#### [PROBLEM DESCRIPTION]
List each line of the data in which the string "Before" appears.

»»

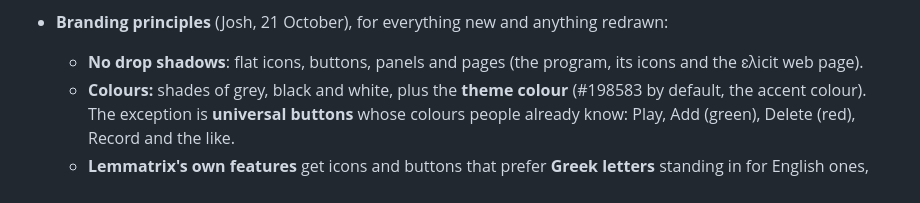
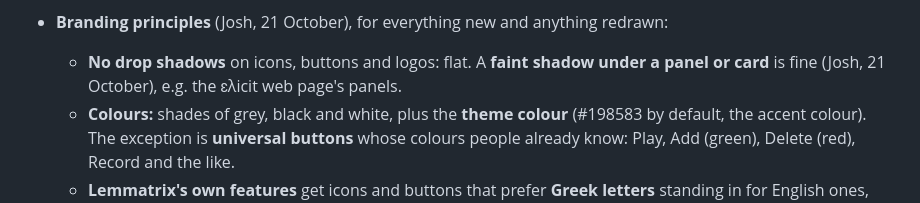
Before and after one commit to smojos/Lemmatrix, a Markdown page: DESIGN.md, the part around the change. Rendered like a GitHub page.

Commit message:
DESIGN.md: faint panel shadows allowed
Co-Authored-By: Claude Opus 5.5 <noreply@anthropic.com>
Claude-Session: https://claude.ai/code/session_01GZY7sJ4B57KJcrx2Nn7eGo

```diff
--- a/DESIGN.md
+++ b/DESIGN.md
@@ -577,7 +577,7 @@ New databases start with this structure (revised 20 October). Everything in it c
 - **Bottom right: current-session panel** (section 3.6): the title and the two notebook buttons, then Researchers, Participants, Locations and Date, the labels on the left and the chips (and the date) lined up in one column after them. As narrow as its contents (Josh, 21 October): it grows leftward as chips are added, up to a third of the matrix pane's width; past that the chips wrap onto more lines.
 - **Icons beside the tabs** (20 October, Josh's mockup): on the Matrix title's row, just left of All data, the **Texts and utterances** button (48 px; Ctrl+U), and to its left the **ɛλicit** button (48 px; its menu: Make ɛλicit request…, Receive ɛλicitation…, and Review waiting recordings… while some wait; section 5.12). Texts and utterances used to be a big button in a panel of its own beside Current Session.
 - **Branding principles** (Josh, 21 October), for everything new and anything redrawn:
-  - **No drop shadows**: flat icons, buttons, panels and pages (the program, its icons and the ɛλicit web page).
+  - **No drop shadows** on icons, buttons and logos: flat. A **faint shadow under a panel or card** is fine (Josh, 21 October), e.g. the ɛλicit web page's panels.
   - **Colours:** shades of grey, black and white, plus the **theme colour** (#198583 by default, the accent colour). The exception is **universal buttons** whose colours people already know: Play, Add (green), Delete (red), Record and the like.
   - **Lemmatrix's own features** get icons and buttons that prefer **Greek letters** standing in for English ones, e.g. λ for lemma, τ for token, χ for matrix: λ→τ Create token for this lemma, λ←τ Move token to another lemma, the χ on Configure matrix, ɛλicit.
 - **Tags appear as small rounded "chips" in the theme colour (a light wash of it, with a border and text in darker shades; lighter on the dark theme)** that size to their text: in the All data Tags column, in matrix headers, and in the token dialogue.
```
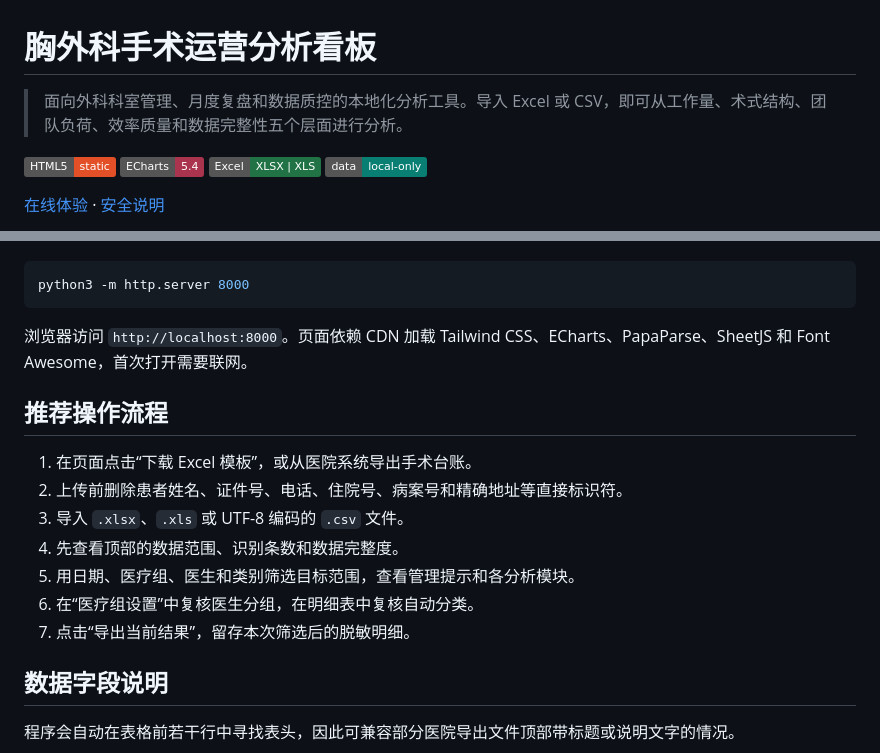
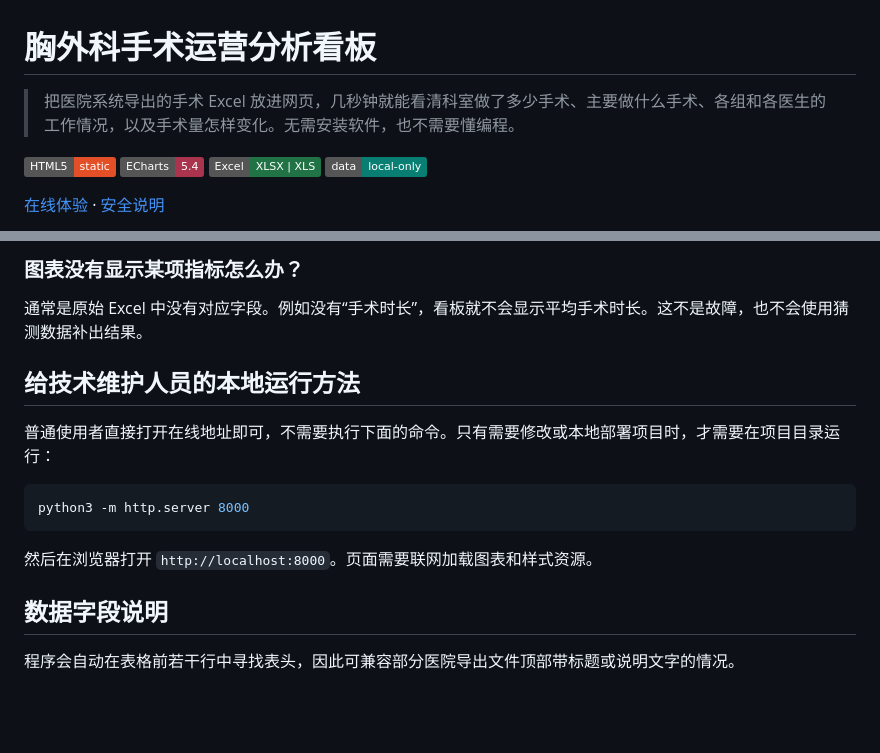
Before and after one commit to dongmingzh/surgery-dashboard, a Markdown page: README.md, 2 parts joined by grey strips. Drawn GitHub-style; badges without logos; blank space fills up the shorter version.

````diff
--- a/README.md
+++ b/README.md
@@ -1,6 +1,6 @@
 # 胸外科手术运营分析看板
 
-> 面向外科科室管理、月度复盘和数据质控的本地化分析工具。导入 Excel 或 CSV，即可从工作量、术式结构、团队负荷、效率质量和数据完整性五个层面进行分析。
+> 把医院系统导出的手术 Excel 放进网页，几秒钟就能看清科室做了多少手术、主要做什么手术、各组和各医生的工作情况，以及手术量怎样变化。无需安装软件，也不需要懂编程。
 
 ![HTML](https://img.shields.io/badge/HTML5-static-E34F26?logo=html5&logoColor=white)
 ![ECharts](https://img.shields.io/badge/ECharts-5.4-AA344D)
@@ -43,19 +83,16 @@
+### 图表没有显示某项指标怎么办？
+
+通常是原始 Excel 中没有对应字段。例如没有“手术时长”，看板就不会显示平均手术时长。这不是故障，也不会使用猜测数据补出结果。
+
+## 给技术维护人员的本地运行方法
+
+普通使用者直接打开在线地址即可，不需要执行下面的命令。只有需要修改或本地部署项目时，才需要在项目目录运行：
 
 ```bash
 python3 -m http.server 8000
 ```
 
-浏览器访问 `http://localhost:8000`。页面依赖 CDN 加载 Tailwind CSS、ECharts、PapaParse、SheetJS 和 Font Awesome，首次打开需要联网。
-
-## 推荐操作流程
-
-1. 在页面点击“下载 Excel 模板”，或从医院系统导出手术台账。
-2. 上传前删除患者姓名、证件号、电话、住院号、病案号和精确地址等直接标识符。
-3. 导入 `.xlsx`、`.xls` 或 UTF-8 编码的 `.csv` 文件。
-4. 先查看顶部的数据范围、识别条数和数据完整度。
-5. 用日期、医疗组、医生和类别筛选目标范围，查看管理提示和各分析模块。
-6. 在“医疗组设置”中复核医生分组，在明细表中复核自动分类。
-7. 点击“导出当前结果”，留存本次筛选后的脱敏明细。
+然后在浏览器打开 `http://localhost:8000`。页面需要联网加载图表和样式资源。
 
 ## 数据字段说明
 
````
Also changed, not shown: other parts of README.md (+61 -21 lines).
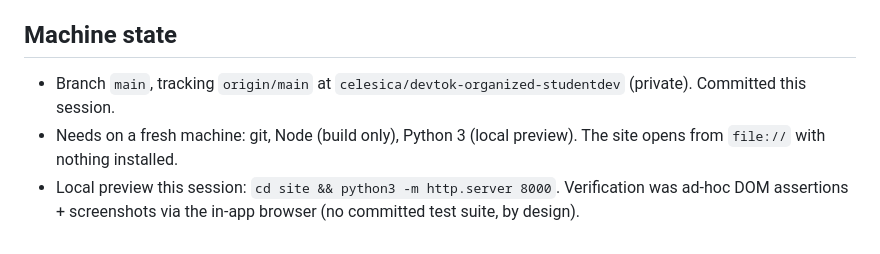
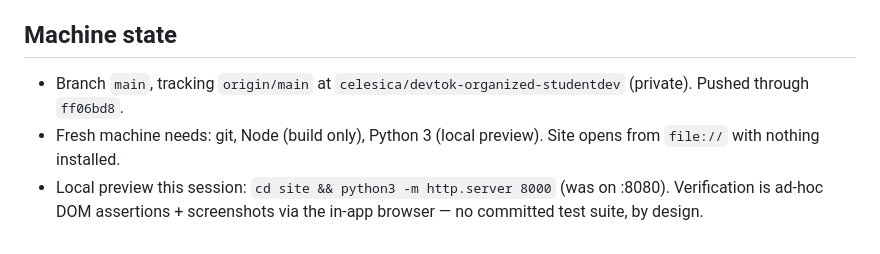
Before and after one commit to celesica/devtok-organized-studentdev, a Markdown page: HANDOFF.md, the part around one of its changes. GitHub-like rendering.

```diff
--- a/HANDOFF.md
+++ b/HANDOFF.md
@@ -43,5 +46,5 @@ Continue the owner content pass on **section 05 Protecting your work**, then 06
 
 ## Machine state
-- Branch `main`, tracking `origin/main` at `celesica/devtok-organized-studentdev` (private). Committed this session.
-- Needs on a fresh machine: git, Node (build only), Python 3 (local preview). The site opens from `file://` with nothing installed.
-- Local preview this session: `cd site && python3 -m http.server 8000`. Verification was ad-hoc DOM assertions + screenshots via the in-app browser (no committed test suite, by design).
+- Branch `main`, tracking `origin/main` at `celesica/devtok-organized-studentdev` (private). Pushed through `ff06bd8`.
+- Fresh machine needs: git, Node (build only), Python 3 (local preview). Site opens from `file://` with nothing installed.
+- Local preview this session: `cd site && python3 -m http.server 8000` (was on :8080). Verification is ad-hoc DOM assertions + screenshots via the in-app browser — no committed test suite, by design.
```
Also changed, not shown: other parts of HANDOFF.md (+30 -27 lines), CLAUDE.md (+3 -3 lines), PROGRESS.md (+7 -5 lines).
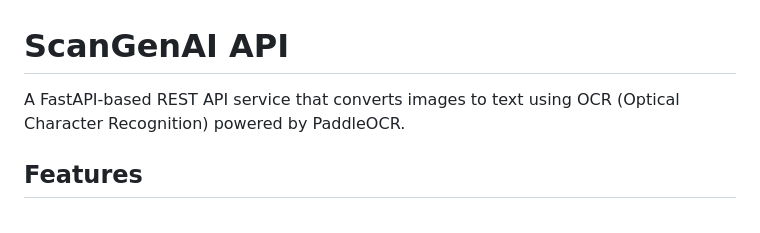
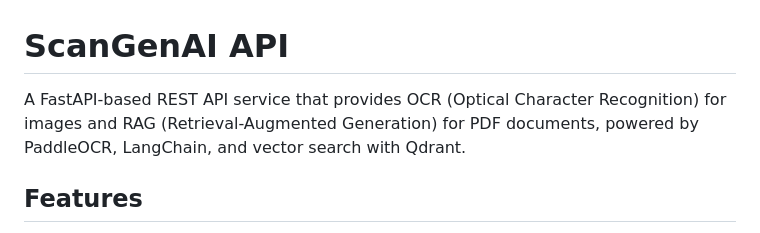
Before and after one commit to adaofeliz/image-to-text-app, a Markdown page: README.md, the part around the change. Rendered like a GitHub page.

Commit message:
update project desc

```diff
--- a/README.md
+++ b/README.md
@@ -1,6 +1,6 @@
 # ScanGenAI API
 
-A FastAPI-based REST API service that converts images to text using OCR (Optical Character Recognition) powered by PaddleOCR.
+A FastAPI-based REST API service that provides OCR (Optical Character Recognition) for images and RAG (Retrieval-Augmented Generation) for PDF documents, powered by PaddleOCR, LangChain, and vector search with Qdrant.
 
 ## Features
 
```
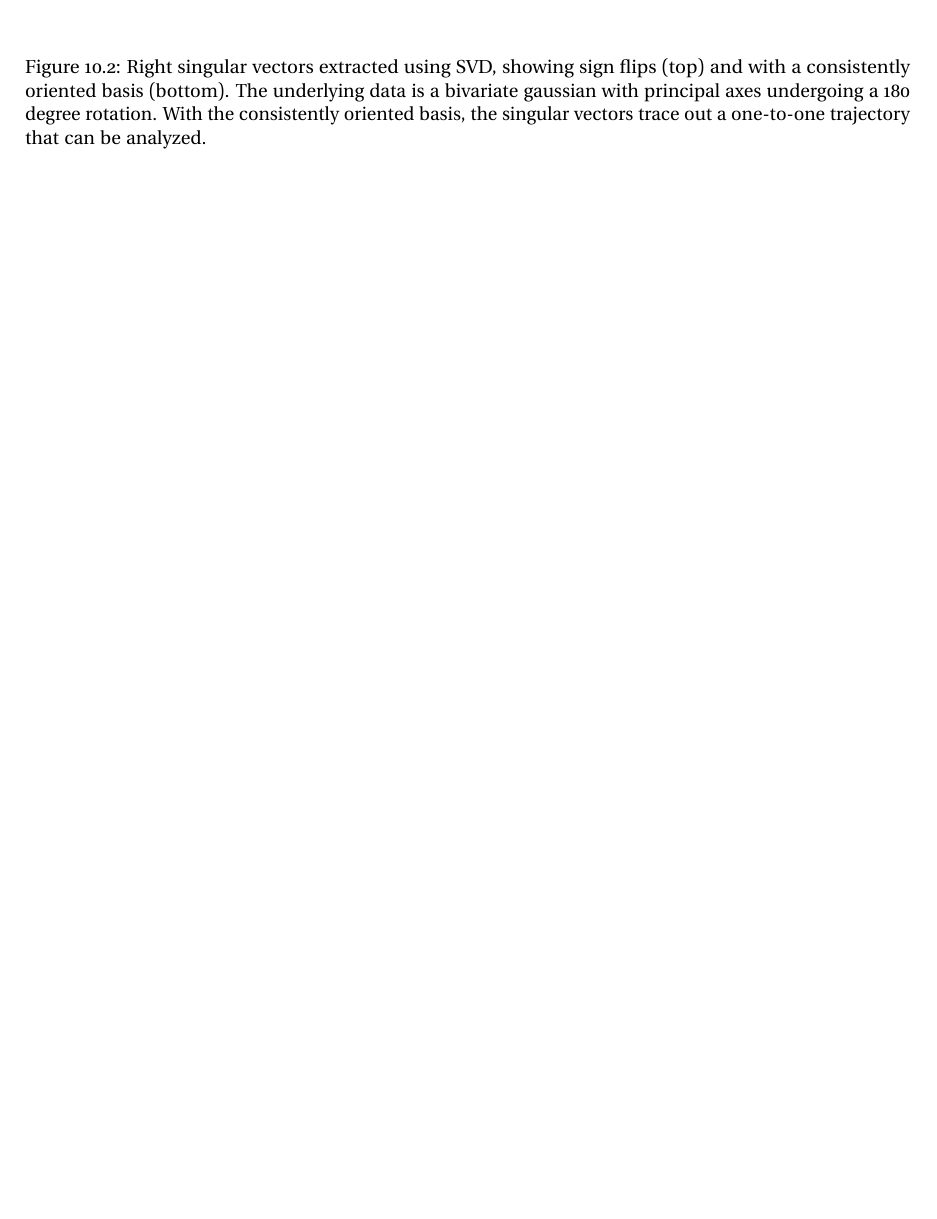
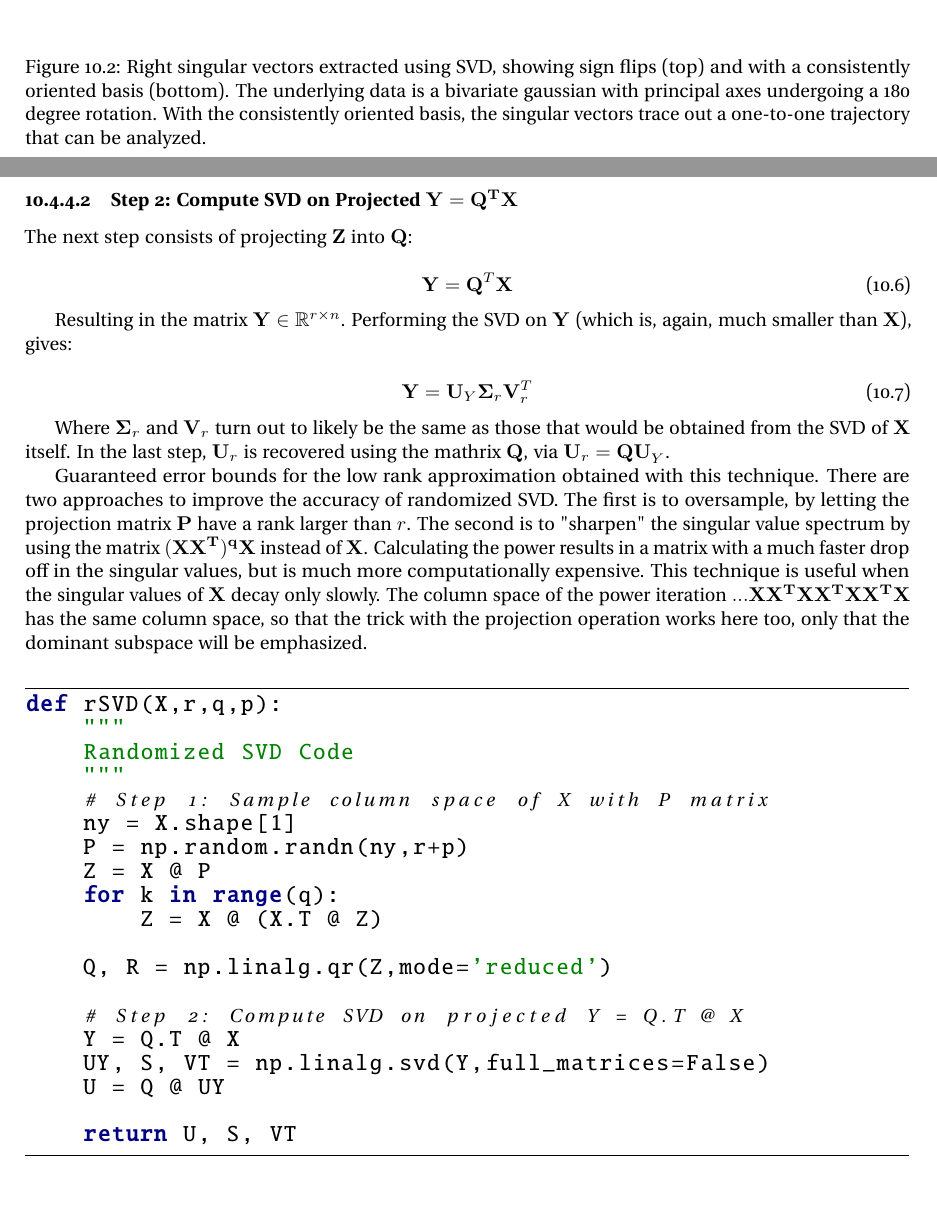
Before and after one commit to jpbm/probabilism, a LaTeX thesis (notes/notes.tex, which reads notes/chapters/sections/unsup_randomsvd.tex): part of page 73 of 81 before the commit and two parts of pages 73 and 74 of 81 after it, the two joined at a grey line, cut so that both start at the same text, the shorter picture padded with empty space. Compiled offline with pdfLaTeX.

Commit message:
added rsvd code

```diff
--- /dev/null
+++ b/notes/chapters/sections/unsup_randomsvd.tex
@@ -0,0 +23,39 @@
+\subsubsection{Step 2: Compute SVD on Projected $\mathbf{Y = Q^T X}$}
+The next step consists of projecting $\mathbf{Z}$ into $\mathbf{Q}$:
+
+\begin{equation}
+\mathbf{Y} = \mathbf{Q}^T\mathbf{X}
+\end{equation}
+
+Resulting in the matrix $\mathbf{Y}\in\mathbb{R}^{r\times n}$. Performing the SVD on $\mathbf{Y}$ (which is, again, much smaller than $\mathbf{X}$), gives:
+
+\begin{equation}
+\mathbf{Y} = \mathbf{U}_Y\mathbf{\Sigma}_r\mathbf{V}_r^T
+\end{equation}
+
+Where $\mathbf{\Sigma}_r$ and $\mathbf{V}_r$ turn out to likely be the same as those that would be obtained from the SVD of $\mathbf{X}$ itself. In the last step, $\mathbf{U}_r$ is recovered using the mathrix $\mathbf{Q}$, via $\mathbf{U}_r = \mathbf{QU}_Y$.
+
+Guaranteed error bounds for the low rank approximation obtained with this technique. There are two approaches to improve the accuracy of randomized SVD. The first is to oversample, by letting the projection matrix $\mathbf{P}$ have a rank larger than $r$. The second is to "sharpen" the singular value spectrum by using the matrix $\mathbf{(X X^T)^q X }$ instead of $\mathbf{X}$. Calculating the power results in a matrix with a much faster drop off in the singular values, but is much more computationally expensive. This technique is useful when the singular values of $\mathbf{X}$ decay only slowly. The column space of the power iteration $\mathbf{...X X^T X X^T X X^T X}$ has the same column space, so that the trick with the projection operation works here too, only that the dominant subspace will be emphasized.\\
+
+
+\begin{python}
+def rSVD(X,r,q,p):
+    """
+    Randomized SVD Code
+    """
+    # Step 1: Sample column space of X with P matrix
+    ny = X.shape[1]
+    P = np.random.randn(ny,r+p)
+    Z = X @ P
+    for k in range(q):
+        Z = X @ (X.T @ Z)
+
+    Q, R = np.linalg.qr(Z,mode='reduced')
+
+    # Step 2: Compute SVD on projected Y = Q.T @ X
+    Y = Q.T @ X
+    UY, S, VT = np.linalg.svd(Y,full_matrices=False)
+    U = Q @ UY
+
+    return U, S, VT
+\end{python}
```
Also changed, not shown: notes/chapters/sections/linalg_matrixtypes.tex (+1 -1 lines), notes/chapters/sections/proba_definitions.tex (+1 -1 lines), notes/chapters/sections/unsup_svd.tex (+0 -5 lines), notes/chapters/unsupervised.tex (+1 -0 lines), notes/notes.tex (+47 -11 lines), img/truncated_svd2.png, notes/notes.pdf, notes/chapters/sections/unsup_randomsvd.tex (22 more changed lines), 9 other files.
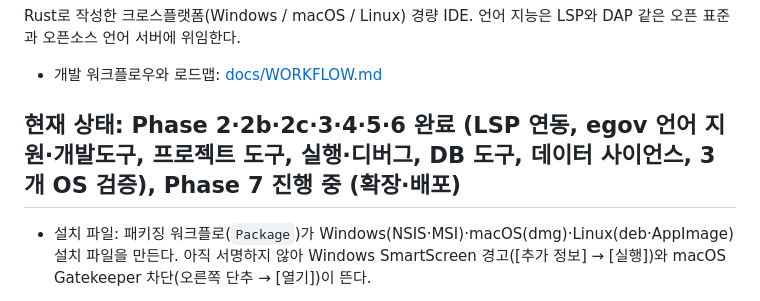
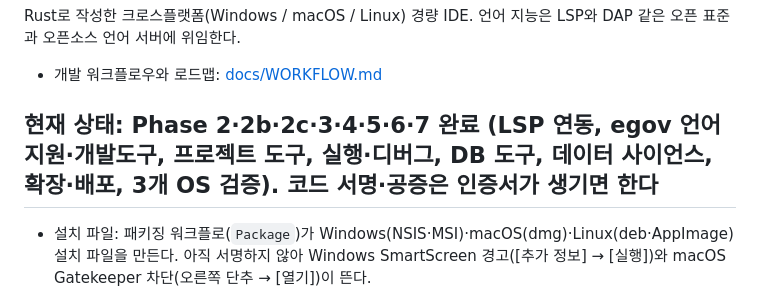
Before and after one commit to kongga12/ferrite, a Markdown page: README.md, the part around the change. GitHub-like rendering.

Commit message:
Phase 7 검증 결과를 WORKFLOW·README에 적는다(Phase 7 완료, 코드 서명은 인증서가 생기면)
Co-Authored-By: Claude Opus 5.5 <noreply@anthropic.com>

```diff
--- a/README.md
+++ b/README.md
@@ -5,7 +5,7 @@ Rust로 작성한 크로스플랫폼(Windows / macOS / Linux) 경량 IDE.
 
 - 개발 워크플로우와 로드맵: [docs/WORKFLOW.md](docs/WORKFLOW.md)
 
-## 현재 상태: Phase 2·2b·2c·3·4·5·6 완료 (LSP 연동, egov 언어 지원·개발도구, 프로젝트 도구, 실행·디버그, DB 도구, 데이터 사이언스, 3개 OS 검증), Phase 7 진행 중 (확장·배포)
+## 현재 상태: Phase 2·2b·2c·3·4·5·6·7 완료 (LSP 연동, egov 언어 지원·개발도구, 프로젝트 도구, 실행·디버그, DB 도구, 데이터 사이언스, 확장·배포, 3개 OS 검증). 코드 서명·공증은 인증서가 생기면 한다
 
 - 설치 파일: 패키징 워크플로(`Package`)가 Windows(NSIS·MSI)·macOS(dmg)·Linux(deb·AppImage) 설치 파일을 만든다. 아직 서명하지 않아 Windows SmartScreen 경고([추가 정보] → [실행])와 macOS Gatekeeper 차단(오른쪽 단추 → [열기])이 뜬다.
 - WASM 플러그인: 설정 폴더의 `ferrite/plugins/<이름>/`에 `plugin.toml`과 `.wasm`을 넣으면 [플러그인] 메뉴에 명령이, 플러그인 창에 패널이 생긴다. 플러그인은 앱이 넘긴 문서만 보고 파일·네트워크는 못 쓴다. 예제는 `examples/plugins/text-stats`(Rust).
```
Also changed, not shown: docs/WORKFLOW.md (+20 -5 lines).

««

#### [TASK ANSWER]
Before and after one commit to smojos/Lemmatrix, a Markdown page: DESIGN.md, the part around the change. Rendered like a GitHub page.
Before and after one commit to dongmingzh/surgery-dashboard, a Markdown page: README.md, 2 parts joined by grey strips. Drawn GitHub-style; badges without logos; blank space fills up the shorter version.
Before and after one commit to celesica/devtok-organized-studentdev, a Markdown page: HANDOFF.md, the part around one of its changes. GitHub-like rendering.
Before and after one commit to adaofeliz/image-to-text-app, a Markdown page: README.md, the part around the change. Rendered like a GitHub page.
Before and after one commit to jpbm/probabilism, a LaTeX thesis (notes/notes.tex, which reads notes/chapters/sections/unsup_randomsvd.tex): part of page 73 of 81 before the commit and two parts of pages 73 and 74 of 81 after it, the two joined at a grey line, cut so that both start at the same text, the shorter picture padded with empty space. Compiled offline with pdfLaTeX.
Before and after one commit to kongga12/ferrite, a Markdown page: README.md, the part around the change. GitHub-like rendering.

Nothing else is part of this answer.